The old adage about not putting all your eggs in one basket may be outdated, except for clumsy Easter bunnies. From a business standpoint, owners are consistently advised to nurture a diversity of revenue streams, a customer list that’s not too reliant on one company and, in some cases, divergent industries.
It’s a way to hedge your bet. If one product doesn’t work out, you still have revenue from another two or three. If your customer base is balanced, you don’t risk 80 percent of your revenue walking out the door when your best customer drops you. If one of the industries you serve starts to flirt with trouble, you can ramp up your efforts in another. Makes sense, right?
Not always. During the last two weeks I’ve heard two business speakers stress that intense focus may be a better approach. One keynoter used Southwest Airlines as an example, noting that contrary to conventional wisdom in the airline industry, the carrier flies only one type of jet, the Boeing 737 series. So what’s the big deal about one jet? For starters, it saves Southwest a whopping amount in maintenance— the airline doesn’t need to carry an assortment of parts in inventory, and any of their mechanics can fix the plane. And any of their pilots can fly it. Plus, when they have to take a plane out of service, they just replace it with another 737 since 737s fly on all their routes. Southwest’s focus on a “one plane fits all” approach has been critical to the company’s success while other airlines have floundered.

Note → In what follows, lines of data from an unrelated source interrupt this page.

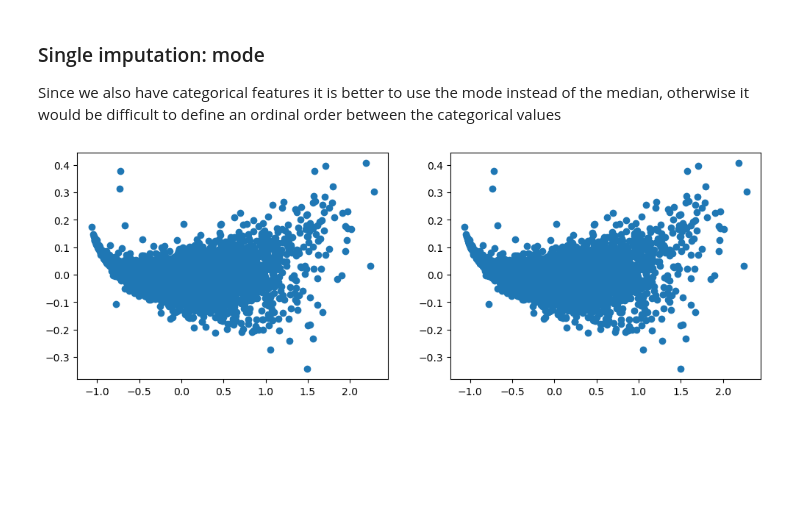
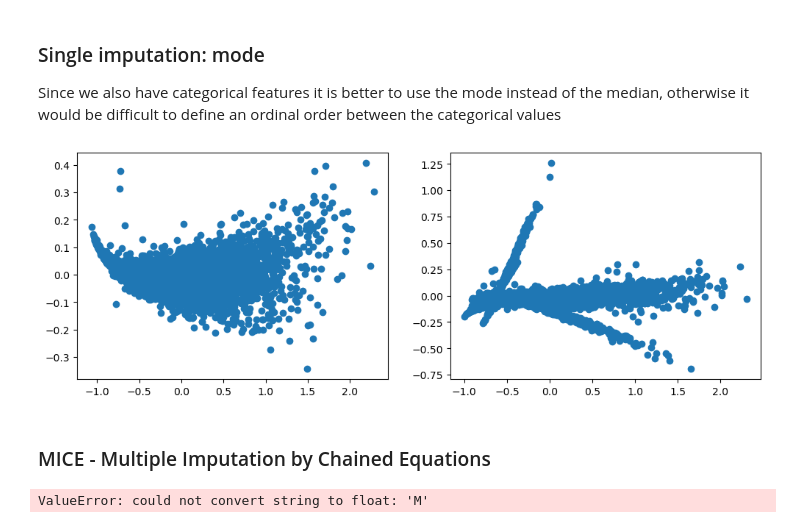
Before and after one commit to TommasoCapacci/DQ_Project_Clustering_2022, a Jupyter notebook: code/first_ideas_imputation.ipynb, the cells around one changed output. Drawn from its saved outputs; the diff is of its cells as text; code cells hidden in the pictures; blank space fills up the shorter version.

Commit message:
fixed visualization code and added MICE

```diff
--- a/code/first_ideas_imputation.ipynb
+++ b/code/first_ideas_imputation.ipynb
@@ -18,8 +18,8 @@ from dirty_completeness import injection
 
 # Load the dataset
 df = pd.read_csv("../datasets/abalone.csv")
-columns = list(df.columns)  # after quick inspection we see that all columns will contain missing values
-print(columns)
+missing_columns = list(df.columns)  # after quick inspection we see that all columns will contain missing values
+print(missing_columns)
 
 # PCA visualization
 fig, ax = plt.subplots(figsize=(12,4))
@@ -44,22 +59,54 @@ for ds in df_list:
 Since we also have categorical features it is better to use the mode instead of the median, otherwise it would be difficult to define an ordinal order between the categorical values
 # %%
 test_ind = 4  # must be between 0 and 4
-
-df_test = pd.DataFrame()
-for col in columns:
-    df_test[col] = df[col].fillna(df[col].mode()[0])
+df_test = pd.DataFrame(columns = [name for name in missing_columns])
+for col in missing_columns:
+    df_test[col] = df_list[test_ind][col].fillna(df_list[test_ind][col].mode()[0])
 
 # Visualization of the results
 fig, axes = plt.subplots(1, 2, figsize=(12,4))
 
 pca = PCA(n_components=2,random_state=42)
 
 X_pca = pca.fit_transform(df.drop('0',axis = 1))
 axes[0].scatter(X_pca[:, 0], X_pca[:, 1])
 
 X_pca = pca.fit_transform(df_test.drop('0',axis = 1))
 axes[1].scatter(X_pca[:, 0], X_pca[:, 1])
 
 plt.show()
 # %% [output]
-[figure, old version]
+[figure, new version]
+# %% [markdown]
+### MICE - Multiple Imputation by Chained Equations
+# %%
+from sklearn.experimental import enable_iterative_imputer
+from sklearn.impute import IterativeImputer
+from sklearn.compose import ColumnTransformer
+from sklearn.neighbors import KNeighborsRegressor
+
+df_test = pd.DataFrame(columns = [name for name in missing_columns])
+df_c = df.copy()
+
+multivariate_impute_pipe = ColumnTransformer([
+    ("impute_num", IterativeImputer(estimator=KNeighborsRegressor(n_neighbors=10),
+                                    max_iter=100), df_c.columns)
+]
+)
+df_mice = multivariate_impute_pipe.fit_transform(df_c)
+df_test = pd.DataFrame(df_mice, columns=df_c.columns)
+
+# Visualization of the results
+fig, axes = plt.subplots(1, 2, figsize=(12,4))
+
+pca = PCA(n_components=2,random_state=42)
+
+X_pca = pca.fit_transform(df.drop('0',axis = 1))
+axes[0].scatter(X_pca[:, 0], X_pca[:, 1])
+
+X_pca = pca.fit_transform(df_test.drop('0',axis = 1))
+axes[1].scatter(X_pca[:, 0], X_pca[:, 1])
+
+plt.show()
+# %% [output]
+ValueError: could not convert string to float: 'M'
```
Also changed, not shown: parts of 1 cell of this notebook, 1 other file.
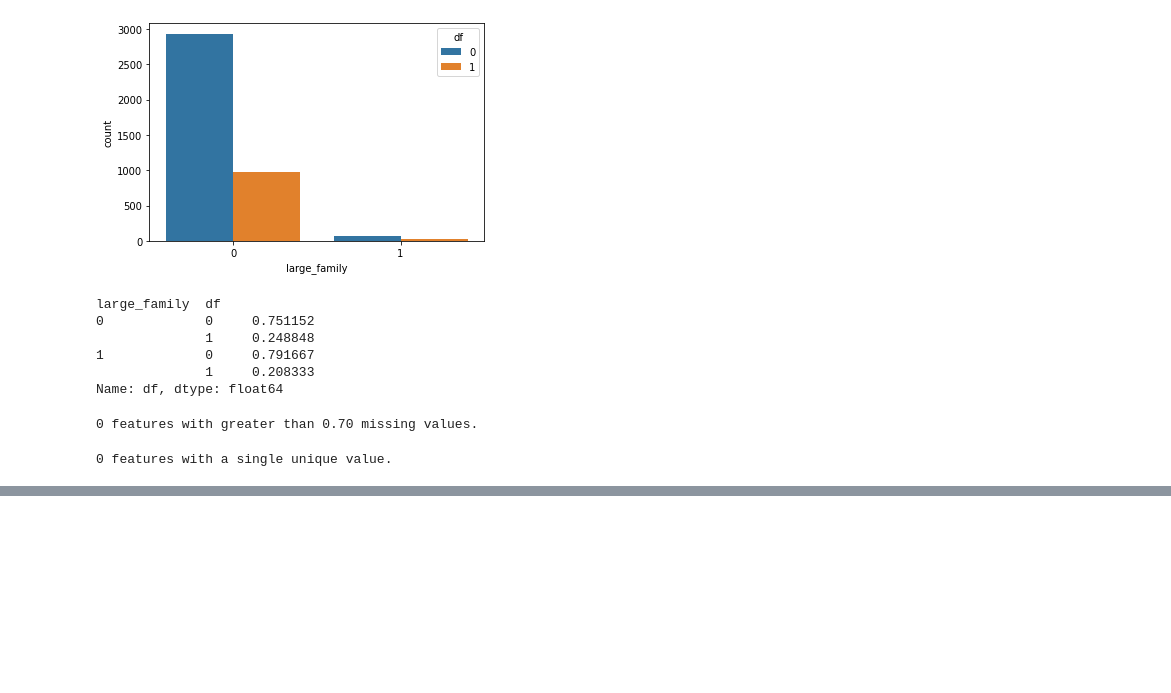
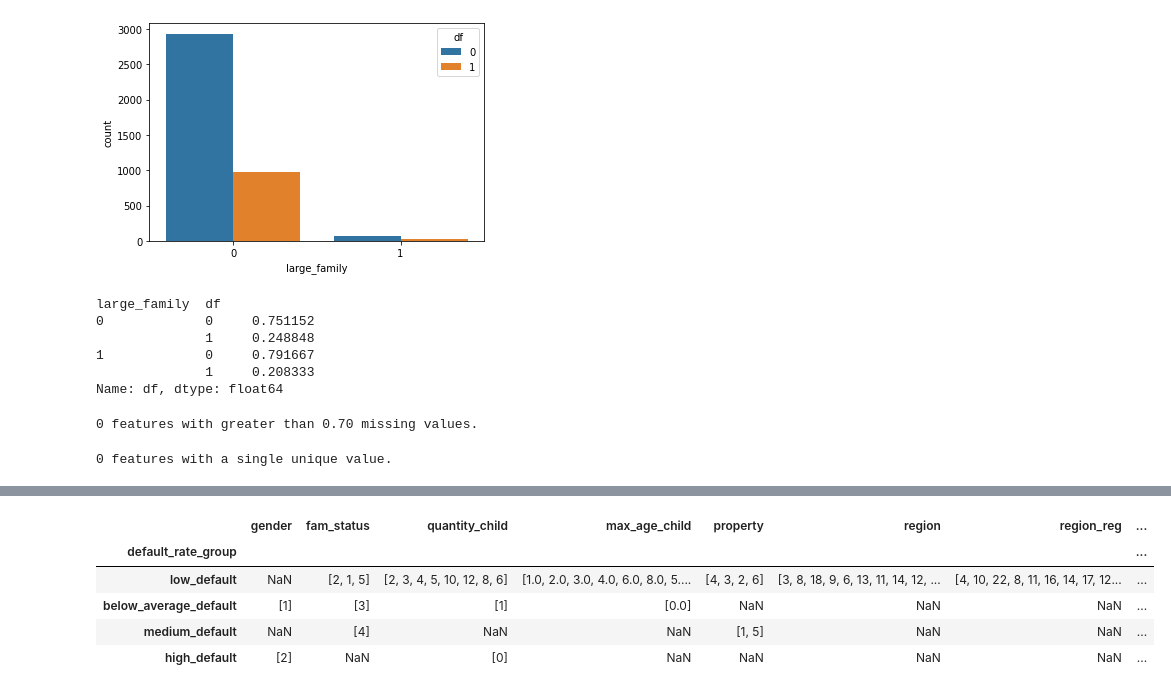
Before and after one commit to yaroslavklymchuk/test, a Jupyter notebook: test_upd.ipynb, the cells around one changed output, grey strips where cells are left out. Cells and saved outputs as stored; diff of their text form; code cells hidden in the pictures; blank space fills up the shorter version.

Commit message:
add eda and params to file

```diff
--- a/test_upd.ipynb
+++ b/test_upd.ipynb
@@ -1249,0 +1302,4 @@ features_to_drop
+# %%
+for cat_feature in raw_categorical_features:
+    raw_categorical_features_mapping[cat_feature] = pd.cut(raw_app_data[cat_feature].value_counts(normalize=True),
+                                                           bins, labels=labels).to_dict()
@@ -1249,0 +1326,24 @@ features_to_drop
+# %%
+# ddataframe for saving results for groupping features into bins by default fractions
+results_df = pd.DataFrame(index=labels, columns=raw_categorical_features).astype(object)
+# %%
+for key, mapping in raw_categorical_features_mapping.items():
+    reverse_mapping = defaultdict(list)
+    for value, idx in mapping.items():
+        reverse_mapping[idx].append(value)
+
+    for idx, values in reverse_mapping.items():
+        results_df.loc[idx, key] = values
+# %%
+results_df.index.name = 'default_rate_group'
+# %%
+#dataframe with results, index - label for groups by default fraction, columns - raw parameters
+# values in cells - list of attributes for each raw parameter, corresponding to specific default fraction
+results_df
+# %% [output]
+|  | gender | fam_status | quantity_child | max_age_child | property | region | region_reg | ... |
+| default_rate_group |  |  |  |  |  |  |  | ... |
+| low_default | NaN | [2, 1, 5] | [2, 3, 4, 5, 10, 12, 8, 6] | [1.0, 2.0, 3.0, 4.0, 6.0, 8.0, 5.... | [4, 3, 2, 6] | [3, 8, 18, 9, 6, 13, 11, 14, 12, ... | [4, 10, 22, 8, 11, 16, 14, 17, 12... | ... |
+| below_average_default | [1] | [3] | [1] | [0.0] | NaN | NaN | NaN | ... |
+| medium_default | NaN | [4] | NaN | NaN | [1, 5] | NaN | NaN | ... |
+| high_default | [2] | NaN | [0] | NaN | NaN | NaN | NaN | ... |
```
Also changed, not shown: parts of 51 cells of this notebook, 1 other file.
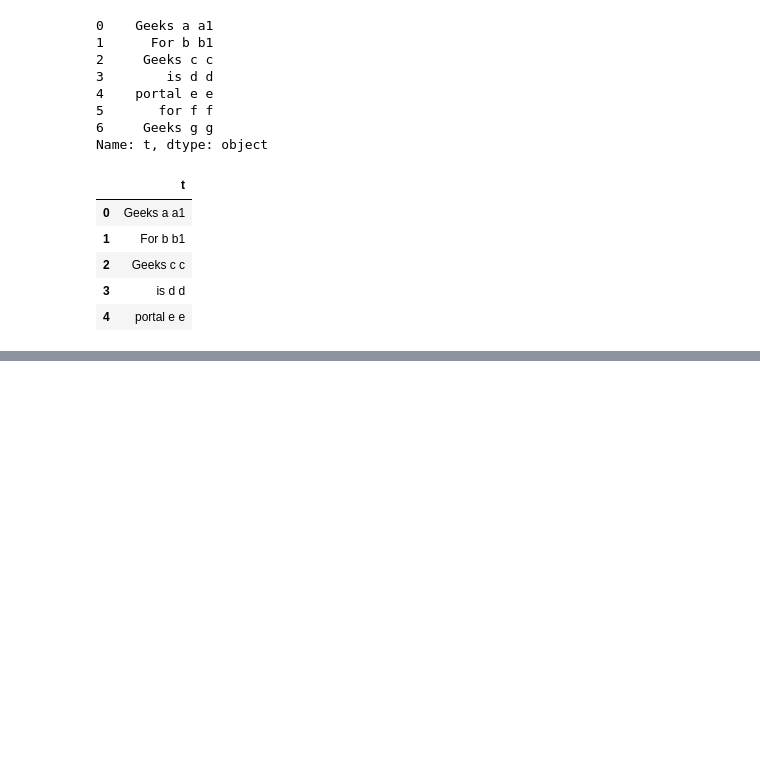
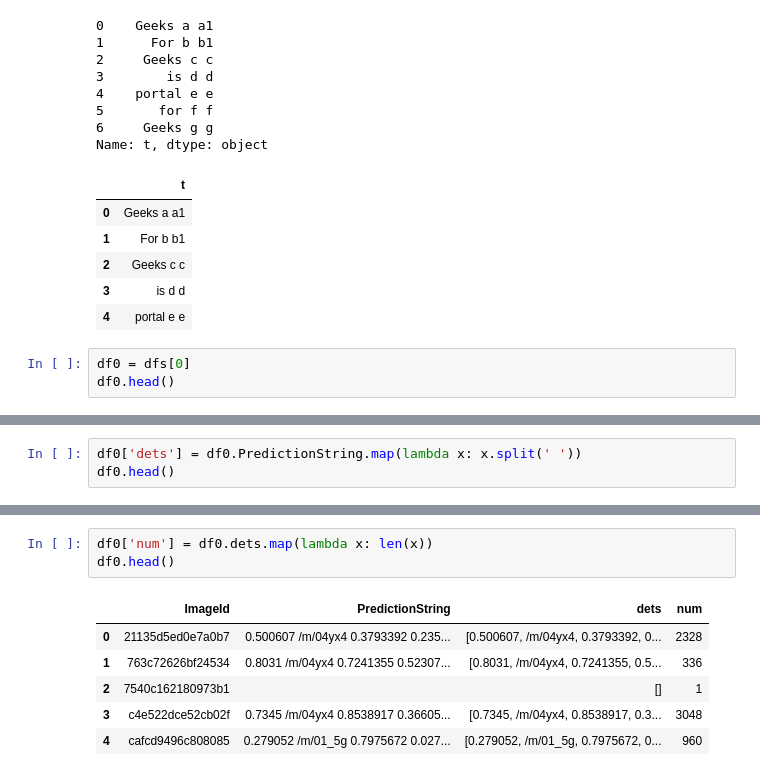
Before and after one commit to chicm/open-images-vrd, a Jupyter notebook: notebooks/merge_df.ipynb, the cells around one changed output, grey strips where cells are left out. Saved outputs shown, nothing was run; the diff lists cells and outputs as text; blank space fills up the shorter version.

```diff
--- a/notebooks/merge_df.ipynb
+++ b/notebooks/merge_df.ipynb
@@ -137,3 +158,6 @@ Name: t, dtype: object
 | 2 | Geeks c c |
 | 3 | is d d |
 | 4 | portal e e |
+# %%
+df0 = dfs[0]
+df0.head()
@@ -139,0 +171,3 @@ Name: t, dtype: object
+# %%
+df0['dets'] = df0.PredictionString.map(lambda x: x.split(' '))
+df0.head()
@@ -139,0 +181,10 @@ Name: t, dtype: object
+# %%
+df0['num'] = df0.dets.map(lambda x: len(x))
+df0.head()
+# %% [output]
+|  | ImageId | PredictionString | dets | num |
+| 0 | 21135d5ed0e7a0b7 | 0.500607 /m/04yx4 0.3793392 0.235... | [0.500607, /m/04yx4, 0.3793392, 0... | 2328 |
+| 1 | 763c72626bf24534 | 0.8031 /m/04yx4 0.7241355 0.52307... | [0.8031, /m/04yx4, 0.7241355, 0.5... | 336 |
+| 2 | 7540c162180973b1 |  | [] | 1 |
+| 3 | c4e522dce52cb02f | 0.7345 /m/04yx4 0.8538917 0.36605... | [0.7345, /m/04yx4, 0.8538917, 0.3... | 3048 |
+| 4 | cafcd9496c808085 | 0.279052 /m/01_5g 0.7975672 0.027... | [0.279052, /m/01_5g, 0.7975672, 0... | 960 |
```
Also changed, not shown: parts of 20 cells of this notebook, 10 other files.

Next up was Toilet Paper Entrepreneur author Mike Michalowicz. He came to Kansas City last month carrying a similar message for the attendees of our Thinking Bigger Speaker Series. His latest book, The Pumpkin Plan, correlates the methods of farmers who grow colossal pumpkins to business owners who grow successful businesses. Colossal pumpkin farmers focus all their attention on growing the colossal pumpkin, killing off the other pumpkins so the one pumpkin can receive all the water, all the nutrients, etc. He encourages business owners to cut away the distractions, including firing some customers, to focus all their energies and resources on whatever has the potential to be the colossal pumpkin for their business. (You can listen to my interview with Mike here.) One surprising example he used was Proctor & Gamble. He said that decades ago when they started, they had just two products: soap and candles. They thought two products diluted their focus and scrapped the candles, opting instead to focus on Ivory soap – and they originally sold it only to the military. One product, one customer. Once they mastered that, they built from those successful roots into the colossal giant they are today.
So, as we wind up this year and think about ways to ensure 2013 is successful, don’t overlook that sometimes the best way to Think Big (or grow colossal pumpkins) is to simplify.